**DATA EXTRACTS:**

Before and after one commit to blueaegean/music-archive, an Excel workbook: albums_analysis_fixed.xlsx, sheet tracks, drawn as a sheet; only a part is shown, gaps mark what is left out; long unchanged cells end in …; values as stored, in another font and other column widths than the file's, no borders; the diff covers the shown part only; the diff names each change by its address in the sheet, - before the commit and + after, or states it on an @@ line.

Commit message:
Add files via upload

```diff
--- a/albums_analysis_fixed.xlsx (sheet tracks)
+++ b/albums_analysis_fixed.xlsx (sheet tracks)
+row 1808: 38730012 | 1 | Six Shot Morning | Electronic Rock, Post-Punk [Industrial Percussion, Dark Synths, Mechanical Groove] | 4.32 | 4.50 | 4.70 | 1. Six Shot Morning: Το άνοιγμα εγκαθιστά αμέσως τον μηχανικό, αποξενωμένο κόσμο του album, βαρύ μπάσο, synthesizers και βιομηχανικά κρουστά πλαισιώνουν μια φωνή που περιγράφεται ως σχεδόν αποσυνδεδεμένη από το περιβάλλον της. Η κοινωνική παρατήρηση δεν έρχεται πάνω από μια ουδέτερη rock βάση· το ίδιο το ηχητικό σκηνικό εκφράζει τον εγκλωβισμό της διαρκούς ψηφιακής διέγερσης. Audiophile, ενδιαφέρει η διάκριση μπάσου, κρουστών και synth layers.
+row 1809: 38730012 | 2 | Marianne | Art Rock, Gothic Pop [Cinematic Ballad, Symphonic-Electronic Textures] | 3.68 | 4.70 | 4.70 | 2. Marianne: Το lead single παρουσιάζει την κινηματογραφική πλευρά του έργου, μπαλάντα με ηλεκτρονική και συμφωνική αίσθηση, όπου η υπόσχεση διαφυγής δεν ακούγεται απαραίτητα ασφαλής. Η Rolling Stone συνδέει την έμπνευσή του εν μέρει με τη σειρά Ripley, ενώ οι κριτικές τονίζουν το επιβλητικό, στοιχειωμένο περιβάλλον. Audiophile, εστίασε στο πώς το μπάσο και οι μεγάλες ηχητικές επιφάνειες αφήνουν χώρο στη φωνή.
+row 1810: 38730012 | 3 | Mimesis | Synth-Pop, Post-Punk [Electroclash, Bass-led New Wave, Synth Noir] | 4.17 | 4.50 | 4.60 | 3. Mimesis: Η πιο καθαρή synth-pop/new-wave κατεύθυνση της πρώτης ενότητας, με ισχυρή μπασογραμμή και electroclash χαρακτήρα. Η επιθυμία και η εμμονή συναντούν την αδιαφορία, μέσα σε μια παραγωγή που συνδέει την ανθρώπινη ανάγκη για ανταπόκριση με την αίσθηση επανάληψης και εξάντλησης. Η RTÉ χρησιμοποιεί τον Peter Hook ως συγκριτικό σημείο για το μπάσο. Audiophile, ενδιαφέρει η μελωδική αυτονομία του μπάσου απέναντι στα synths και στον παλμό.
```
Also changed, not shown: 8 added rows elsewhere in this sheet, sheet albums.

**TASK BRIEF:** Retype each entry without altering a single word.

**SOLUTION TO THE PROBLEM:**
Before and after one commit to blueaegean/music-archive, an Excel workbook: albums_analysis_fixed.xlsx, sheet tracks, drawn as a sheet; only a part is shown, gaps mark what is left out; long unchanged cells end in …; values as stored, in another font and other column widths than the file's, no borders; the diff covers the shown part only; the diff names each change by its address in the sheet, - before the commit and + after, or states it on an @@ line.

Commit message:
Add files via upload

```diff
--- a/albums_analysis_fixed.xlsx (sheet tracks)
+++ b/albums_analysis_fixed.xlsx (sheet tracks)
+row 1808: 38730012 | 1 | Six Shot Morning | Electronic Rock, Post-Punk [Industrial Percussion, Dark Synths, Mechanical Groove] | 4.32 | 4.50 | 4.70 | 1. Six Shot Morning: Το άνοιγμα εγκαθιστά αμέσως τον μηχανικό, αποξενωμένο κόσμο του album, βαρύ μπάσο, synthesizers και βιομηχανικά κρουστά πλαισιώνουν μια φωνή που περιγράφεται ως σχεδόν αποσυνδεδεμένη από το περιβάλλον της. Η κοινωνική παρατήρηση δεν έρχεται πάνω από μια ουδέτερη rock βάση· το ίδιο το ηχητικό σκηνικό εκφράζει τον εγκλωβισμό της διαρκούς ψηφιακής διέγερσης. Audiophile, ενδιαφέρει η διάκριση μπάσου, κρουστών και synth layers.
+row 1809: 38730012 | 2 | Marianne | Art Rock, Gothic Pop [Cinematic Ballad, Symphonic-Electronic Textures] | 3.68 | 4.70 | 4.70 | 2. Marianne: Το lead single παρουσιάζει την κινηματογραφική πλευρά του έργου, μπαλάντα με ηλεκτρονική και συμφωνική αίσθηση, όπου η υπόσχεση διαφυγής δεν ακούγεται απαραίτητα ασφαλής. Η Rolling Stone συνδέει την έμπνευσή του εν μέρει με τη σειρά Ripley, ενώ οι κριτικές τονίζουν το επιβλητικό, στοιχειωμένο περιβάλλον. Audiophile, εστίασε στο πώς το μπάσο και οι μεγάλες ηχητικές επιφάνειες αφήνουν χώρο στη φωνή.
+row 1810: 38730012 | 3 | Mimesis | Synth-Pop, Post-Punk [Electroclash, Bass-led New Wave, Synth Noir] | 4.17 | 4.50 | 4.60 | 3. Mimesis: Η πιο καθαρή synth-pop/new-wave κατεύθυνση της πρώτης ενότητας, με ισχυρή μπασογραμμή και electroclash χαρακτήρα. Η επιθυμία και η εμμονή συναντούν την αδιαφορία, μέσα σε μια παραγωγή που συνδέει την ανθρώπινη ανάγκη για ανταπόκριση με την αίσθηση επανάληψης και εξάντλησης. Η RTÉ χρησιμοποιεί τον Peter Hook ως συγκριτικό σημείο για το μπάσο. Audiophile, ενδιαφέρει η μελωδική αυτονομία του μπάσου απέναντι στα synths και στον παλμό.
```
Also changed, not shown: 8 added rows elsewhere in this sheet, sheet albums.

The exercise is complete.